After graduating from Barnard College, Nancy K. Miller sailed to Paris to study French literature and complete a master’s degree. Already in love with the city from movies and novels, she hoped to create a new, more sophisticated identity for her twenty-year-old, nice-New York-Jewish-girl self. Several years of adventures and misadventures later, including marriage to an American ex-pat, Miller returned to New York minus the husband but ready to reinvent herself as an academic and writer.
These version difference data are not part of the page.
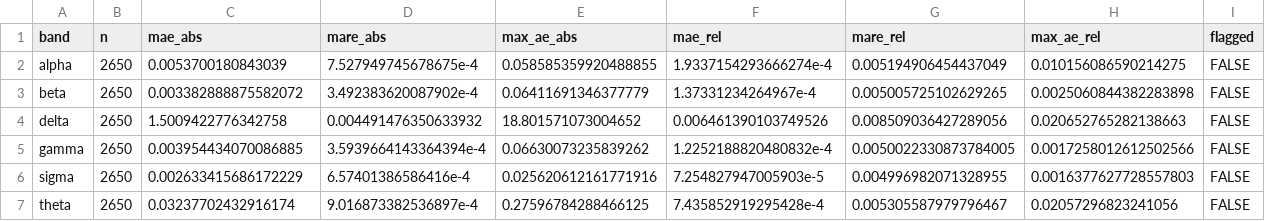
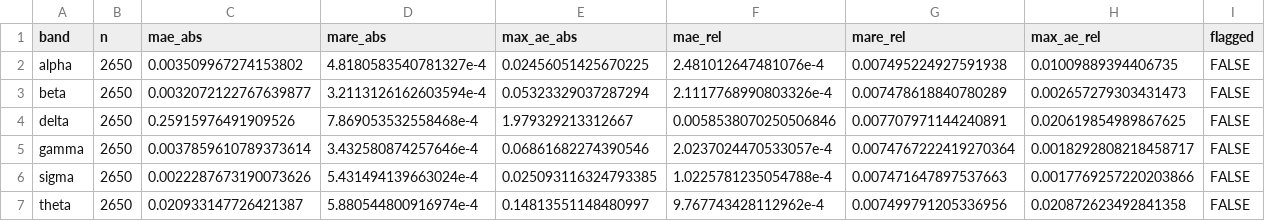
Before and after one commit to circadia-bio/mrpheus, a CSV file: data-raw/parity_report_bandpower.csv, drawn as a sheet.

Commit message:
🧪 test(parity): YASA bandpower parity validation; switch to scipy_simpson for band integration

```diff
--- a/data-raw/parity_report_bandpower.csv
+++ b/data-raw/parity_report_bandpower.csv
@@ -1,7 +1,7 @@
 band,n,mae_abs,mare_abs,max_ae_abs,mae_rel,mare_rel,max_ae_rel,flagged
-alpha,2650,0.0053700180843039,7.527949745678675e-4,0.058585359920488855,1.9337154293666274e-4,0.005194906454437049,0.010156086590214275,FALSE
-beta,2650,0.003382888875582072,3.492383620087902e-4,0.06411691346377779,1.37331234264967e-4,0.005005725102629265,0.0025060844382283898,FALSE
-delta,2650,1.5009422776342758,0.004491476350633932,18.801571073004652,0.006461390103749526,0.008509036427289056,0.020652765282138663,FALSE
-gamma,2650,0.003954434070086885,3.5939664143364394e-4,0.06630073235839262,1.2252188820480832e-4,0.0050022330873784005,0.0017258012612502566,FALSE
-sigma,2650,0.002633415686172229,6.57401386586416e-4,0.025620612161771916,7.254827947005903e-5,0.004996982071328955,0.0016377627728557803,FALSE
-theta,2650,0.03237702432916174,9.016873382536897e-4,0.27596784288466125,7.435852919295428e-4,0.005305587979796467,0.02057296823241056,FALSE
+alpha,2650,0.003509967274153802,4.8180583540781327e-4,0.02456051425670225,2.481012647481076e-4,0.007495224927591938,0.01009889394406735,FALSE
+beta,2650,0.0032072122767639877,3.2113126162603594e-4,0.05323329037287294,2.1117768990803326e-4,0.007478618840780289,0.002657279303431473,FALSE
+delta,2650,0.25915976491909526,7.869053532558468e-4,1.979329213312667,0.0058538070250506846,0.007707971144240891,0.020619854989867625,FALSE
+gamma,2650,0.0037859610789373614,3.432580874257646e-4,0.06861682274390546,2.0237024470533057e-4,0.0074767222419270364,0.0018292808218458717,FALSE
+sigma,2650,0.0022287673190073626,5.431494139663024e-4,0.025093116324793385,1.0225781235054788e-4,0.007471647897537663,0.0017769257220203866,FALSE
+theta,2650,0.020933147726421387,5.880544800916974e-4,0.14813551148480997,9.767743428112962e-4,0.007499791205336956,0.020872623492841358,FALSE
```
Also changed, not shown: 3 other files.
Now a well-known feminist scholar, Miller has authored and edited more than a dozen books, publishing literary criticism, personal essays, and family memoirs. Her most recent memoir, What They Saved: Pieces of a Jewish Past, won the Jewish Journal Prize for 2012 and told the story of her quest to recreate her family’s lost history. She is a Distinguished Professor of English and Comparative Literature at the Graduate Center, CUNY, where she teaches classes in memoirs, graphic novels, and women’s studies. Miller lectures widely, both nationally and internationally, and her work is anthologized in popular volumes on autobiography and collections of feminist essays. She also co-edits Columbia University Press’s Gender and Culture series, which she co-founded in 1983 with the late Carolyn Heilbrun.